The U.S. Supreme Court ruled Monday for a Colorado baker who wouldn’t make a wedding cake for a same-sex couple in a limited decision that leaves for another day the larger issue of whether a business can invoke religious objections to refuse service to gay and lesbian people.
The justices’ decision turned on what the court described as anti-religious bias on the Colorado Civil Rights Commission when it ruled against baker Jack Phillips. The justices voted 7-2 that the commission violated Phillips’ rights under the First Amendment.
Justice Anthony Kennedy said in his majority opinion that the larger issue “must await further elaboration” in the courts. Appeals in similar cases are pending, including one at the Supreme Court from a florist who didn’t want to provide flowers for a same-sex wedding.
The disputes, Kennedy wrote, “must be resolved with tolerance, without undue disrespect to sincere religious beliefs, and without subjecting gay persons to indignities when they seek goods and services in an open market.”
The same-sex couple at the heart of the case, Charlie Craig and Dave Mullins, complained to the Colorado commission in 2012 after they visited Phillips’ Masterpiece Cakeshop in suburban Denver and the baker quickly told them he would not create a cake for their wedding celebration.
Colorado law prohibits discrimination on the basis of sexual orientation, and the commission concluded that Phillips’ refusal violated the law, despite Phillips’ argument that he is opposed to same-sex marriage on religious grounds. Colorado state courts upheld the determination.
But when the justices heard arguments in December, Kennedy was plainly bothered by comments by a commission member that the justice said disparaged religion. The commissioner seemed “neither tolerant nor respectful of Mr. Phillips’ religious beliefs,” Kennedy said in December.
That same sentiment suffused his opinion on Monday. “The commission’s hostility was inconsistent with the First Amendment’s guarantee that our laws be applied in a manner that is neutral toward religion,” he wrote.
Liberal justices Stephen Breyer and Elena Kagan joined the conservative justices in the outcome. Kagan wrote separately to emphasize the limited ruling.
Justices Ruth Bader Ginsburg and Sonia Sotomayor dissented.
In a statement issued after the ruling Monday, Phillips’ Supreme Court lawyer praised the decision.
“Government hostility toward people of faith has no place in our society, yet the state of Colorado was openly antagonistic toward Jack’s religious beliefs about marriage. The court was right to condemn that,” said Kristen Waggoner, the Alliance Defending Freedom senior counsel who argued Phillips’ case.
Waggoner said Phillips is willing to sell ready-made products to anyone who enters his store. But, “he simply declines to express messages or celebrate events that violate his deeply held beliefs,” she said.
Phillips was at his shop Monday morning, where he was busy answering the phone and getting congratulations from his supporters in person, including his pastor. One woman brought him a bouquet of flowers and others hugged him.

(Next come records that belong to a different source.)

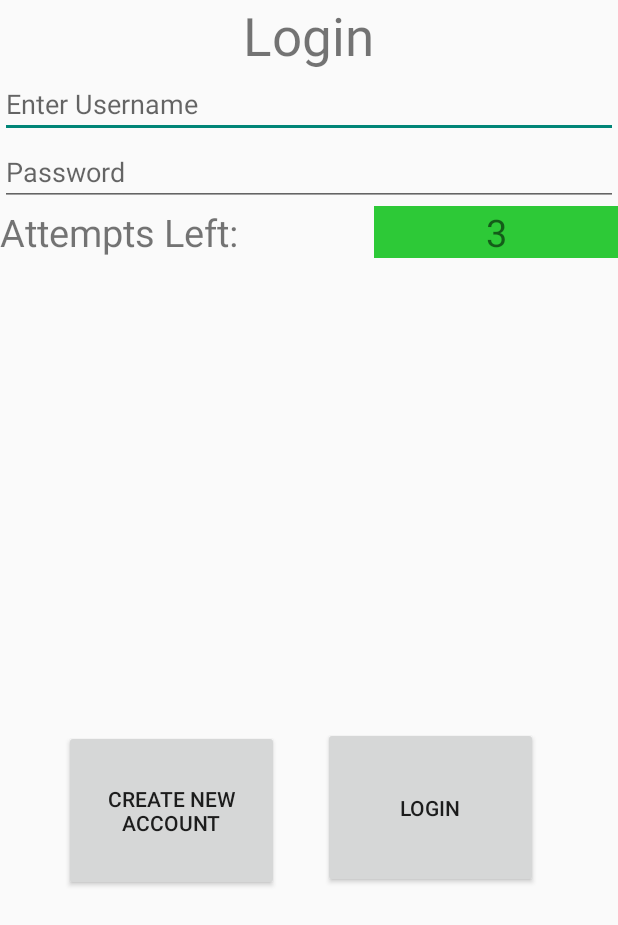
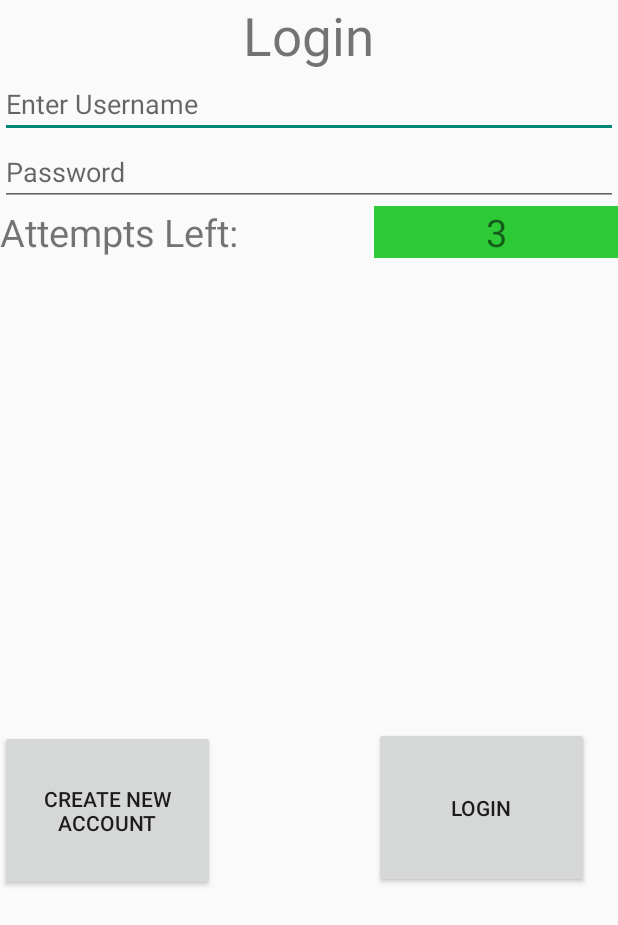
Before and after one commit to brianazick/senior_project, an Android app: the LoginActivity screen opened directly, with no data from a screen before it, on a phone screen of 412 x 824 dp. Shown: the top 925 px of the screen. Run offline under Robolectric (Android 15) with nearby library versions, the phone set to English and light mode, and no system bars.

Commit message:
resolve UI warnings

```diff
--- a/app/src/main/res/layout/activity_login.xml
+++ b/app/src/main/res/layout/activity_login.xml
@@ -20,13 +20,11 @@
         android:layout_height="wrap_content"
         android:layout_below="@+id/imageView"
         android:layout_alignParentStart="true"
-        android:layout_alignParentLeft="true"
         android:layout_alignParentEnd="true"
-        android:layout_alignParentRight="true"
         android:layout_marginTop="46dp"
+        android:autofillHints=""
         android:focusable="true"
         android:hint="@string/enter_name"
-        android:autofillHints=""
         android:inputType="" />
 
     <ImageView
@@ -43,13 +41,11 @@
         android:layout_height="wrap_content"
         android:layout_below="@+id/editText"
         android:layout_alignEnd="@+id/editText"
-        android:layout_alignRight="@+id/editText"
         android:layout_alignParentStart="true"
-        android:layout_alignParentLeft="true"
+        android:autofillHints=""
         android:ems="10"
         android:hint="@string/password"
-        android:inputType="textPassword"
-        android:autofillHints="" />
+        android:inputType="textPassword" />
 
     <TextView
         android:id="@+id/textView2"
@@ -57,7 +53,6 @@
         android:layout_height="wrap_content"
         android:layout_below="@+id/editText2"
         android:layout_alignParentStart="true"
-        android:layout_alignParentLeft="false"
         android:text="@string/attempts_left"
         android:textSize="25sp" />
 
@@ -68,9 +63,7 @@
         android:layout_alignTop="@+id/textView2"
         android:layout_alignBottom="@+id/textView2"
         android:layout_alignParentEnd="true"
-        android:layout_alignParentRight="true"
         android:layout_toEndOf="@+id/textview"
-        android:layout_toRightOf="@+id/textview"
         android:gravity="center"
         android:text="New Text"
         android:textSize="25sp" />
@@ -80,9 +73,7 @@
         android:layout_width="143dp"
         android:layout_height="107dp"
         android:layout_alignParentBottom="true"
-        android:layout_marginRight="-24dp"
         android:layout_marginBottom="230dp"
-        android:layout_toLeftOf="@+id/textview"
         android:onClick="createNew"
         android:text="@string/create_new_account" />
 
@@ -91,7 +82,6 @@
         android:layout_width="143dp"
         android:layout_height="107dp"
         android:layout_alignParentBottom="true"
-        android:layout_marginLeft="-34dp"
         android:layout_marginBottom="232dp"
         android:layout_toEndOf="@+id/textview"
         android:onClick="attemptLogin"
```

The American Civil Liberties Union, which represented the couple in its legal fight, said it was pleased the court did not endorse a broad religion-based exemption from anti-discrimination laws.
“The court reversed the Masterpiece Cakeshop decision based on concerns unique to the case but reaffirmed its longstanding rule that states can prevent the harms of discrimination in the marketplace, including against LGBT people,” said Louise Melling, the ACLU’s deputy legal director.
Several legal disputes are pending over wedding services similar to the Phillips case. Video producers, graphic artists and florists are among business owners who say they oppose same-sex marriage on religious grounds and don’t want to participate in same-sex weddings.
Barronelle Stutzman, a florist in Richland, Washington, has appealed a state Supreme Court ruling that found she violated state law for refusing to provide the wedding flowers for two men who were about to be married.
The justices could decide what to do with that appeal by the end of June.